A report made by the Intergovernmental Panel on Climate Change (IPCC) in 2013 came to a contrary conclusion, claiming that Antarctica is losing ice. This conclusion is now being challenged by NASA using empirical evidence from satellite data.
Researchers found that from 1992 to 2001, Antarctica was estimated to have gained 112 billion tons of ice every year. NASA reports that the gain slowed from 2003 to 2008, but it still persisted. An average of 82 billion tons of ice was added to Antarctica’s ice sheet during this time period.
The study does not necessarily mean that global warming is a hoax, but some may say that it does indicate some sensationalism may be at play by environmental activists and their reports, sensationalism that exaggerates the real life impacts of climate change.
Others, however, may see it in a different light, as the findings could simply be a demonstration of the difficulties in accurately measuring long term ice density fluctuations and sea level rises.
Lead author of the study, Dr. Jay Zwally, a glaciologist from Greenbelt, Maryland’s NASA Goddard Flight Space Center, admitted that certain locations on the frozen continent did experience an overall decline. The Antarctic Peninsula, as well as the Pine Island region experienced an increase in ice discharge over the period of time the study analyzed, according to Dr. Zwally.
However, East Antarctica and the interior section of West Antarctica saw massive ice gains that more than made up for the losses in the aforementioned regions.
Our main disagreement is for East Antarctica and the interior of West Antarctica – there, we see an ice gain that exceeds the losses in the other areas.
The Christian Science Monitor advises global warming deniers against celebrating. If the rate of ice gain keeps declining as it has been, it’s only a matter of time before the icy continent starts losing more ice than it gains. “I don’t think there will be enough snowfall increase to offset these losses”, Dr. Zwally explained.
Dr. Zwally said that the IPCC report suggested a yearly 0.27 millimeter sea level rise was attributed to Antarctica, a claim that is likely not true according to NASA’s findings.

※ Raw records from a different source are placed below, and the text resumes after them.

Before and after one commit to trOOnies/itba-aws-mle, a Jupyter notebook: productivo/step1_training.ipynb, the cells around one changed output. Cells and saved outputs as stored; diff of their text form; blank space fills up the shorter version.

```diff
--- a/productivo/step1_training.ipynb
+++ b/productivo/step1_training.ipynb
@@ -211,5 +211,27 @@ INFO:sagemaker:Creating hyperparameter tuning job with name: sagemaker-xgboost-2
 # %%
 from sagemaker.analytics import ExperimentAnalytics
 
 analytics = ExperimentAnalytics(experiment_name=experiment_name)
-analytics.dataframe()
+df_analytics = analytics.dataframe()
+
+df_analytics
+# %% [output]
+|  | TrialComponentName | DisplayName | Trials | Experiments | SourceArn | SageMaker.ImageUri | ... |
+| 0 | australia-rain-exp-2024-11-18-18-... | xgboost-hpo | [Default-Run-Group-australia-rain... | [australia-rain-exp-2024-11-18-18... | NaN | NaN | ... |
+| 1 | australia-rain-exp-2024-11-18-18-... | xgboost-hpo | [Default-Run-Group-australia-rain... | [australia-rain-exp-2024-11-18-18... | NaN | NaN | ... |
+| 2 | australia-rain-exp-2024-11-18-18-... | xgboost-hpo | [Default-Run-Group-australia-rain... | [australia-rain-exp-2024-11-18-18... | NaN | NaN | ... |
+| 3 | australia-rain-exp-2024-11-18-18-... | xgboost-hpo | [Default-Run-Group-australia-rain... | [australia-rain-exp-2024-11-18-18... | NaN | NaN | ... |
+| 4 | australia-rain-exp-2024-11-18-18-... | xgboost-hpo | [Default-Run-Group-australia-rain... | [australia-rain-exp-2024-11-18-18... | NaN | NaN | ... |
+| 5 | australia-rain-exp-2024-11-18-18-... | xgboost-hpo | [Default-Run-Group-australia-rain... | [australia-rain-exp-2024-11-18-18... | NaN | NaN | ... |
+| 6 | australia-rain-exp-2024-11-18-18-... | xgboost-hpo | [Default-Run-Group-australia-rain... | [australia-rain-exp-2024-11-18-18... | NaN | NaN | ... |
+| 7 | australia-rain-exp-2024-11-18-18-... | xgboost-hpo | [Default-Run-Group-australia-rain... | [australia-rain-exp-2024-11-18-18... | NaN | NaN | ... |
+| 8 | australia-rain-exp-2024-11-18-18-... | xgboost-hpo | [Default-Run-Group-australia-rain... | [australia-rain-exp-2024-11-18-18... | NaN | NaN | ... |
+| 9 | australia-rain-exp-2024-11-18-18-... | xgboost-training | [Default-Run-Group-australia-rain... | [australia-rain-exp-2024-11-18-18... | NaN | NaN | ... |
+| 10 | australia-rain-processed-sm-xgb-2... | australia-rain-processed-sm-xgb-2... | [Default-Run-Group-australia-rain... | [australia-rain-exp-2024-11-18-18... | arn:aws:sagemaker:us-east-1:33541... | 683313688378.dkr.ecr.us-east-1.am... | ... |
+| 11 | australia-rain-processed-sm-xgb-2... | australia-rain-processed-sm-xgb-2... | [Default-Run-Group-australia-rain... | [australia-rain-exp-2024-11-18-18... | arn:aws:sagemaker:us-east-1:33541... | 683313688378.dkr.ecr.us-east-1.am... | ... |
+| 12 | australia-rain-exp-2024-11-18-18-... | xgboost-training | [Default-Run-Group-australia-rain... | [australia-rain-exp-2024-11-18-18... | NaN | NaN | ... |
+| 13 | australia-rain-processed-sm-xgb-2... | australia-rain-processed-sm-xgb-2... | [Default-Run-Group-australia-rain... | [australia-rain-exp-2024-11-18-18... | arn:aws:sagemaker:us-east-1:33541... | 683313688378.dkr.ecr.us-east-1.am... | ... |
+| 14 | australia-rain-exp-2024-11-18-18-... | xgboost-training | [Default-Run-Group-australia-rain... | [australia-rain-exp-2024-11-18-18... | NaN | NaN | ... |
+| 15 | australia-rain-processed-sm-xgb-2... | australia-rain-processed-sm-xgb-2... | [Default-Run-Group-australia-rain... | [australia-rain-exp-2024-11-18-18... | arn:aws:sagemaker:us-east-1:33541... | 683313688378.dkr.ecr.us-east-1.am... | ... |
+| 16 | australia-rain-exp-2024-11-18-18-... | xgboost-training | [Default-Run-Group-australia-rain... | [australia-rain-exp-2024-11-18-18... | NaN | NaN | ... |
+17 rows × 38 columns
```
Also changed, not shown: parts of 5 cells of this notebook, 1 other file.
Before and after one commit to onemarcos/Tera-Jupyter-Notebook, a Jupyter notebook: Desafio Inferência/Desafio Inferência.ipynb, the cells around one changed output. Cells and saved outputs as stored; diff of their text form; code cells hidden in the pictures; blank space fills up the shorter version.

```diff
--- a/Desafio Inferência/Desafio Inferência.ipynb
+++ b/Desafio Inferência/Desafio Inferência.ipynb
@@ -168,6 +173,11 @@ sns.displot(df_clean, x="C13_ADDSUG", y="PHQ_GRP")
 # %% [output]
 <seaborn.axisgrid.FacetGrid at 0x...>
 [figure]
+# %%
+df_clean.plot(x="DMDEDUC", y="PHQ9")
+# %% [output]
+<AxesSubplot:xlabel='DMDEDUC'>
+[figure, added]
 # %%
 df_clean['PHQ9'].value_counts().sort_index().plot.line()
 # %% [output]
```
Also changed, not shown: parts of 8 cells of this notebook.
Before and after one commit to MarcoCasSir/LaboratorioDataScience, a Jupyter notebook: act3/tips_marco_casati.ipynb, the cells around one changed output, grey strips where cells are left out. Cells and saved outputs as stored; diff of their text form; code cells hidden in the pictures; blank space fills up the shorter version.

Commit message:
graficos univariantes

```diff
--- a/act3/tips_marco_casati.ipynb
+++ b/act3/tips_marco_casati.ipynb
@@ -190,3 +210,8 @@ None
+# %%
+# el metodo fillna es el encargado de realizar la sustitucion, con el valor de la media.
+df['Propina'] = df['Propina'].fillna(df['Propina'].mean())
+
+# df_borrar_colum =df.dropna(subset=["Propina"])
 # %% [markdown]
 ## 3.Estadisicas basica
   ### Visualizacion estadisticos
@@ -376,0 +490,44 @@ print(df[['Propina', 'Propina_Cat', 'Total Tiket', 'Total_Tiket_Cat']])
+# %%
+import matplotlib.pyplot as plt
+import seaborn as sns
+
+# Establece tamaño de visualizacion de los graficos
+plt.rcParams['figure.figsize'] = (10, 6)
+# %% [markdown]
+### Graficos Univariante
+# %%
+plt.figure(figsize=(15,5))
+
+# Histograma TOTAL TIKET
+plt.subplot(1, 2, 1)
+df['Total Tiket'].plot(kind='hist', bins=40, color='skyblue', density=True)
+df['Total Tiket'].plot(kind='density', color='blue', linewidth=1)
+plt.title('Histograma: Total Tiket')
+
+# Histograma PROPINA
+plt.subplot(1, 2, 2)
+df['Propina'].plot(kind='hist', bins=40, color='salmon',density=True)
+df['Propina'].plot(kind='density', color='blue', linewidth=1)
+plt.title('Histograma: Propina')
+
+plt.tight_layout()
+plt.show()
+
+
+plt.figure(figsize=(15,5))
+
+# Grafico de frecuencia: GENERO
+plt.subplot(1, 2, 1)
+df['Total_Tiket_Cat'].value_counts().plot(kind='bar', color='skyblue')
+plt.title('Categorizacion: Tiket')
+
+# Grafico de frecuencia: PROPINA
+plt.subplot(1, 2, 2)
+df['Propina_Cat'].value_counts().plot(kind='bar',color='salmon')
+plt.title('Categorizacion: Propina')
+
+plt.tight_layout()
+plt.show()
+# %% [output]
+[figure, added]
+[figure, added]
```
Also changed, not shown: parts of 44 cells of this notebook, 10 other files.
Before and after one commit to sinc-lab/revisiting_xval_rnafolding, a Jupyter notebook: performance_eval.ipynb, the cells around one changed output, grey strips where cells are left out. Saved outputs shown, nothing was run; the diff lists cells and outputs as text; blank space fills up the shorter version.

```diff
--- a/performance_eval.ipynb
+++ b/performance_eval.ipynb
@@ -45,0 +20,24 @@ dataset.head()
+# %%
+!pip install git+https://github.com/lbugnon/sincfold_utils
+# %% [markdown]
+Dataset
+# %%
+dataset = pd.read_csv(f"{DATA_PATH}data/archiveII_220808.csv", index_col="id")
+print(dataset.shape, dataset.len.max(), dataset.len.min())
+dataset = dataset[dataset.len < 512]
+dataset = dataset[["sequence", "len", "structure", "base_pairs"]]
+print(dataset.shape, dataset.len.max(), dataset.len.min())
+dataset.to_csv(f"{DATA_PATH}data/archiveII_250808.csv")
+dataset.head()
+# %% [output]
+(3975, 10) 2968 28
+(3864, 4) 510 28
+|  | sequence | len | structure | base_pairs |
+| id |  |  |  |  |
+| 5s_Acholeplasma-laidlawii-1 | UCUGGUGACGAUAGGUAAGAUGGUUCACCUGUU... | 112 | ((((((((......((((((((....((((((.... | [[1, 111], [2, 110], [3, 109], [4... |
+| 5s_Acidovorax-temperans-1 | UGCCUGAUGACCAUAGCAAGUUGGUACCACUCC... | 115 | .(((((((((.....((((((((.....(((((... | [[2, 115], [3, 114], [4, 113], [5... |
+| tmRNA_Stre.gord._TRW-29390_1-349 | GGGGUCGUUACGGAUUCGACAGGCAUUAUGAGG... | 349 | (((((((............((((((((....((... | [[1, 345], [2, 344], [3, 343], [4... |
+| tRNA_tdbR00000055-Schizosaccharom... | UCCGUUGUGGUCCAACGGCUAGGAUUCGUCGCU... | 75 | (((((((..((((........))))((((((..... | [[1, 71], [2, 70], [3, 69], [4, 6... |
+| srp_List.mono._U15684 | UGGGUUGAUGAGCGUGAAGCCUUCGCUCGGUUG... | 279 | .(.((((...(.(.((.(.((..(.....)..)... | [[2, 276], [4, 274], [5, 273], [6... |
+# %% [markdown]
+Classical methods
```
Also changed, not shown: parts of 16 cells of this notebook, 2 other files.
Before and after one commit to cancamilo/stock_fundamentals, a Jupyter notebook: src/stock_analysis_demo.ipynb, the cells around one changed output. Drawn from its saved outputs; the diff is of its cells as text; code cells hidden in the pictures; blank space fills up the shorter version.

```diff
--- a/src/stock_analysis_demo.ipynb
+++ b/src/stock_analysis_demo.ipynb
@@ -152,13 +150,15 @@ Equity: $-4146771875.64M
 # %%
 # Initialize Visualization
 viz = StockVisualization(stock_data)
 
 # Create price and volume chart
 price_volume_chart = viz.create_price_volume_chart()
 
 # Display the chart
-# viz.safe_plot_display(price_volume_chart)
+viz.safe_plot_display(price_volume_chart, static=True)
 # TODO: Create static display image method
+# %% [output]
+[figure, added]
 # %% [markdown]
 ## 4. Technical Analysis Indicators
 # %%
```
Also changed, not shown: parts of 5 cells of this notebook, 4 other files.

Antarctica’s ice gains illustrate that the continent is actually responsible for reducing the Earth’s sea level by 0.23 millimeters per year. This is bad news, he explained, as the measurement made in the IPCC report must be coming from a different, unknown source.
If the 0.27 millimeters per year of sea level rise attributed to Antarctica in the IPCC report is not really coming from Antarctica, there must be some other contribution to sea level rise that is not accounted for.
NASA is working on a new mission named ICESAT-2 to help monitor ice levels in Antarctica that is expected to launch in 2018. ICESAT-2 is expected to tackle “the problem of Antarctica’s mass balance by providing a long-term record of elevation changes,” according to NASA’s Tom Neumann.